It is, however, still a work in progress since it requires precise coordination between electric vehicles, highway infrastructure, and charging stations. As a result of the wide range of novel technologies that would be employed, for communication, the messages that will be sent among communicating principals, and charging infrastructure implemented in places like homes, offices, and public stations could face several security issues.
Authentication is the most critical step in safeguarding any data from attackers. The researchers, therefore, chose to develop secure and effective authentication protocols for multiple dynamic charging network models used by electric vehicles.
The study was led by Dr. Alavalapati Goutham Reddy, Assistant Professor, Department of Computer Science and Engineering, NIT Andhra Pradesh. The Research Paper was co-authored by Mr. Raveendra Babu, Research Scholar, NIT Andhra Pradesh along with Prof. Ashok Kumar Das of IIIT Hyderabad, Dr. Ruhul Amin of IIIT Naya Raipur, Prof. Young-Ho Park of Kyungpook National University South Korea, and Prof. Willy Susilo of the University of Wollongong. They have published a report of their work in the journal IEEE Transaction on Vehicular Technology.
The protocol was tested out and messages exchanged between electric vehicles and dynamic charging infrastructure were found to be secure, preventing attackers from tracking the vehicle and gaining any benefits.

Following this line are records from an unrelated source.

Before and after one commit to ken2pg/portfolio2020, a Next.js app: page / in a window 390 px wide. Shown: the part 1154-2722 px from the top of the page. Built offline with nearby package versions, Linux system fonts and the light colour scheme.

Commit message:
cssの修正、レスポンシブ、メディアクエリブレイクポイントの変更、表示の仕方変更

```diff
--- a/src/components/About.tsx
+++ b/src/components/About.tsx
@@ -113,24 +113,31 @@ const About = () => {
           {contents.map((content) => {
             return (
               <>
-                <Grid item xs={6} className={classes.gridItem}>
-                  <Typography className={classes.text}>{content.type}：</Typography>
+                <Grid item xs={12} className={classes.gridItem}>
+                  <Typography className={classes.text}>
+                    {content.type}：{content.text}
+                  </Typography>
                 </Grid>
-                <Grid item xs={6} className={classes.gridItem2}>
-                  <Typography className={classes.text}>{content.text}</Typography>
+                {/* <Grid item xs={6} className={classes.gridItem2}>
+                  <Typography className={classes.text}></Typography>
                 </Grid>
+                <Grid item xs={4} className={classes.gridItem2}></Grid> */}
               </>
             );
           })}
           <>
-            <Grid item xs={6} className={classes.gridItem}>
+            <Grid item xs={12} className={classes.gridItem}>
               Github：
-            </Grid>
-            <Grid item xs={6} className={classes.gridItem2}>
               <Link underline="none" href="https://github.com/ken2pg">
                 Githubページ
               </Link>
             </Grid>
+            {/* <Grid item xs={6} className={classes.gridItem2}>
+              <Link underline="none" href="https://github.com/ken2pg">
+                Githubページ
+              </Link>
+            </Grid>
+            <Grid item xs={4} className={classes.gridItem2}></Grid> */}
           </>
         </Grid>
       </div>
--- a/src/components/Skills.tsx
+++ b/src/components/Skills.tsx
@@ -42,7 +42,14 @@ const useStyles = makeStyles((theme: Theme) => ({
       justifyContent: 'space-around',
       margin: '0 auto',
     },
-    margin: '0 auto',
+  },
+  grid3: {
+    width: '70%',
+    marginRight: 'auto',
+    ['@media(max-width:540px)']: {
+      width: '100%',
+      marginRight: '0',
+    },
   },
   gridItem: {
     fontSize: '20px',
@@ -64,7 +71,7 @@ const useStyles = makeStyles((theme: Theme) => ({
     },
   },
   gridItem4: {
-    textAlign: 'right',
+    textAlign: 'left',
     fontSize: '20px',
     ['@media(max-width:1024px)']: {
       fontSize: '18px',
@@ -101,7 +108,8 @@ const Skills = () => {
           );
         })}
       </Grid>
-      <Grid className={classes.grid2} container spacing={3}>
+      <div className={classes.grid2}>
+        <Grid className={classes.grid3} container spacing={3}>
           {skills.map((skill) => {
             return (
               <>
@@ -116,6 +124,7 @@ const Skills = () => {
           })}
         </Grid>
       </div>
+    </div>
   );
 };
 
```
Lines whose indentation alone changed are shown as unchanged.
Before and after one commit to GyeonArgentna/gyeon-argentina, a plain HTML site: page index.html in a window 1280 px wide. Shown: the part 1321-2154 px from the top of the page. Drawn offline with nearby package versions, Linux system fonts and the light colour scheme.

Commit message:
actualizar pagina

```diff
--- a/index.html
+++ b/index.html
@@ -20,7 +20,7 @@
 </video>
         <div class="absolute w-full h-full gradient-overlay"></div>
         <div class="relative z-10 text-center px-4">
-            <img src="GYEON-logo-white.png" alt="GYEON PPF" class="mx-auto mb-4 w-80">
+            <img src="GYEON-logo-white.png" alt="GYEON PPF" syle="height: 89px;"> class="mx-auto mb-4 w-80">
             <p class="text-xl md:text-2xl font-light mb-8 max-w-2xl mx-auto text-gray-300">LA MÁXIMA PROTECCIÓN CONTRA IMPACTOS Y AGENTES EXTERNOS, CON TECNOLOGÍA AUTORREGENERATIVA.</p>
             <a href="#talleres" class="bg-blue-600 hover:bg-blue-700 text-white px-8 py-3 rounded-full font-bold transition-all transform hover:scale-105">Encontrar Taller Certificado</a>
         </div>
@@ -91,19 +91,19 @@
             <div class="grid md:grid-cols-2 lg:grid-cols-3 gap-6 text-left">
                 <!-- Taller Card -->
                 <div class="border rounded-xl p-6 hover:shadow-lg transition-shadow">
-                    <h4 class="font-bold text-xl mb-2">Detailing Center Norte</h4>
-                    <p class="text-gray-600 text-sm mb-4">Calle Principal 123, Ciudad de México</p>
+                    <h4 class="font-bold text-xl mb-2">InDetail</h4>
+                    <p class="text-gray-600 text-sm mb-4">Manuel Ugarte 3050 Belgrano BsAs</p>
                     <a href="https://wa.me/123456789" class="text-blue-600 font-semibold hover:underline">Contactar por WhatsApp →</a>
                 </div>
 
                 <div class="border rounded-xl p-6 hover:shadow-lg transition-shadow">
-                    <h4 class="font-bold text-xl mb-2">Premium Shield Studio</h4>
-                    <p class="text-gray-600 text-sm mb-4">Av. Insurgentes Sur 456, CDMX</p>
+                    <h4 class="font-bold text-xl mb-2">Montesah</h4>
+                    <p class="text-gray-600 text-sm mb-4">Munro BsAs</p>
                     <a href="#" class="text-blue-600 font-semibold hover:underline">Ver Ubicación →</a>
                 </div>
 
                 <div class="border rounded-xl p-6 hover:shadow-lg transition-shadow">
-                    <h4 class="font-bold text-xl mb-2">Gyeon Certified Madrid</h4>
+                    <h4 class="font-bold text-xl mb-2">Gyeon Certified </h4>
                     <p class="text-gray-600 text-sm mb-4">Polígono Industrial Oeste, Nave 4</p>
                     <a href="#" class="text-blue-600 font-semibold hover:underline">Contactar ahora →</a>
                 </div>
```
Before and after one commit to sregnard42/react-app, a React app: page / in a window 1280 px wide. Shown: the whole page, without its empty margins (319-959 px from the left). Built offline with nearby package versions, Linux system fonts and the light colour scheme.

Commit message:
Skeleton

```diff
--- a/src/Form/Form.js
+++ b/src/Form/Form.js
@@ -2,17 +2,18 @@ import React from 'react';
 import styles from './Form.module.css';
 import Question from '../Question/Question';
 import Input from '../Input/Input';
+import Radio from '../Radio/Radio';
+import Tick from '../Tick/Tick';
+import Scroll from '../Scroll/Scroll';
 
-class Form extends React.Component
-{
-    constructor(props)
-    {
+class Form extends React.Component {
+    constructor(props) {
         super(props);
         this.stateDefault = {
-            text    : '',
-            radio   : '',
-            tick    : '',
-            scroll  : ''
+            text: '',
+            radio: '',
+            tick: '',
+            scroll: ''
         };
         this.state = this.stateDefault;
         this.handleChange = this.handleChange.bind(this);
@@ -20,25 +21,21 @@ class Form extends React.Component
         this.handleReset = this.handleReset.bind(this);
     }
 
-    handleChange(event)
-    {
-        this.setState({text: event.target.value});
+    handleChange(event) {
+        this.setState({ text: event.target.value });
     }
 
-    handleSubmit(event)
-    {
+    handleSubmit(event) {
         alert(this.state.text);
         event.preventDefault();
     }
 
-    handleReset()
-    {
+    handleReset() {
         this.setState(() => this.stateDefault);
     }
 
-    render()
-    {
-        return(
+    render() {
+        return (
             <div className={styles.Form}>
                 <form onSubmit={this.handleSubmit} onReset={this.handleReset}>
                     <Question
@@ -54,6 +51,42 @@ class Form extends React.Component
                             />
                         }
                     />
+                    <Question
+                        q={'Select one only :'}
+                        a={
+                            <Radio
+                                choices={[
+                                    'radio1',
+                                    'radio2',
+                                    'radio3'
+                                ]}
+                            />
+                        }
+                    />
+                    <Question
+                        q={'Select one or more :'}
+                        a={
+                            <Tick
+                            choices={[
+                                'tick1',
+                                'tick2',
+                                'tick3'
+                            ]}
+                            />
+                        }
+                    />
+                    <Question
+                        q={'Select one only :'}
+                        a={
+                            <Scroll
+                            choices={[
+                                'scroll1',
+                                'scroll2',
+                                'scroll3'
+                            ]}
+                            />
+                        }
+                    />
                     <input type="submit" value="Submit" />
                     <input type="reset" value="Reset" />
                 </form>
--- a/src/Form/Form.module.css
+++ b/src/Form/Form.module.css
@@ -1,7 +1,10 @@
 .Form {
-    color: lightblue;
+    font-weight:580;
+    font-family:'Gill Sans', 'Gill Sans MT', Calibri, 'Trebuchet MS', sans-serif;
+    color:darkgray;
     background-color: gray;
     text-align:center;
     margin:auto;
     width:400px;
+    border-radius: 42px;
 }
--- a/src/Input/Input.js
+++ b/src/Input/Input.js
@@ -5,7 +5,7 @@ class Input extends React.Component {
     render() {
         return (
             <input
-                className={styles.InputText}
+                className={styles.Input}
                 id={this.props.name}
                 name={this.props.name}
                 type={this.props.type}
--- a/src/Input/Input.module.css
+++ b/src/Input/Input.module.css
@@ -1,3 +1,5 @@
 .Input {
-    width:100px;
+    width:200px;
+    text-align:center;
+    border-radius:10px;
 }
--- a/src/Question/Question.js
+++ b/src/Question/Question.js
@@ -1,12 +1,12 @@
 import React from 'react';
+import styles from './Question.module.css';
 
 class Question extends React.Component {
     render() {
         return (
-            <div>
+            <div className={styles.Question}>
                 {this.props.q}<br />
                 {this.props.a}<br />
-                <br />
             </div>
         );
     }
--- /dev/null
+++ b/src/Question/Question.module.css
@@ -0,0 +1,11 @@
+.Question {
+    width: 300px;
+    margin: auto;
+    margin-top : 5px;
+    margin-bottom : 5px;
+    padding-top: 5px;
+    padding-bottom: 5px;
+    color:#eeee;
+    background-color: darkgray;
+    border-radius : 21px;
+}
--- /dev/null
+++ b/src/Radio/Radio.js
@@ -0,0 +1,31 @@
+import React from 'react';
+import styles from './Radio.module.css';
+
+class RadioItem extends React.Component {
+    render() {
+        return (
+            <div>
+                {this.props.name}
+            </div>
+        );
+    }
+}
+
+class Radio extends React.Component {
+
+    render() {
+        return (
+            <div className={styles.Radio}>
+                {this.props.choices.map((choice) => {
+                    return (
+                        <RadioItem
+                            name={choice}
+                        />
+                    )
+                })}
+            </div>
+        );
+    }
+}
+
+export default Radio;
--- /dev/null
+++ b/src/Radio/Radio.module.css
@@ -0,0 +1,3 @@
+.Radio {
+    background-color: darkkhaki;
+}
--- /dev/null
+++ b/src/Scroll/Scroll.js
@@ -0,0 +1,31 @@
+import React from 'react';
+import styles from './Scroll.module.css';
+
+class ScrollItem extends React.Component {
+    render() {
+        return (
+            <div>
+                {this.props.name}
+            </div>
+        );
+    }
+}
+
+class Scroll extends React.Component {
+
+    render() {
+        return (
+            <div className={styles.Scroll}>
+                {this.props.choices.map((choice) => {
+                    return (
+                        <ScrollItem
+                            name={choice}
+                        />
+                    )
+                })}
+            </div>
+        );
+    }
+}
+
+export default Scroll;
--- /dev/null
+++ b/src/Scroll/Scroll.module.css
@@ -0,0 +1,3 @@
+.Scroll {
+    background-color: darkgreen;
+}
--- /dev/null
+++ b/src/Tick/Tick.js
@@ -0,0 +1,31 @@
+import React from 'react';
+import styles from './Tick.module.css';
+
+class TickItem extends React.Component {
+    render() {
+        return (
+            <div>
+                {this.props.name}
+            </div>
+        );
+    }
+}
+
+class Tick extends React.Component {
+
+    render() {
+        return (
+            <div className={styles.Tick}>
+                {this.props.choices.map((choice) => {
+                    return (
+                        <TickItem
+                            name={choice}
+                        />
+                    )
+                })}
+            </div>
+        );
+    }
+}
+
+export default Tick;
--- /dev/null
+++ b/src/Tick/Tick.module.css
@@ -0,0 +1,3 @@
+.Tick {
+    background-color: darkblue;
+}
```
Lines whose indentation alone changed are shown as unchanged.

The scientists noted that the protocol was immune to man-in-the-middle attacks, impersonation attacks, replay attacks, and insider assaults while maintaining user anonymity and untraced ability. It was also more efficient than its counterparts in terms of computing and communication costs, they said. (India Science Wire)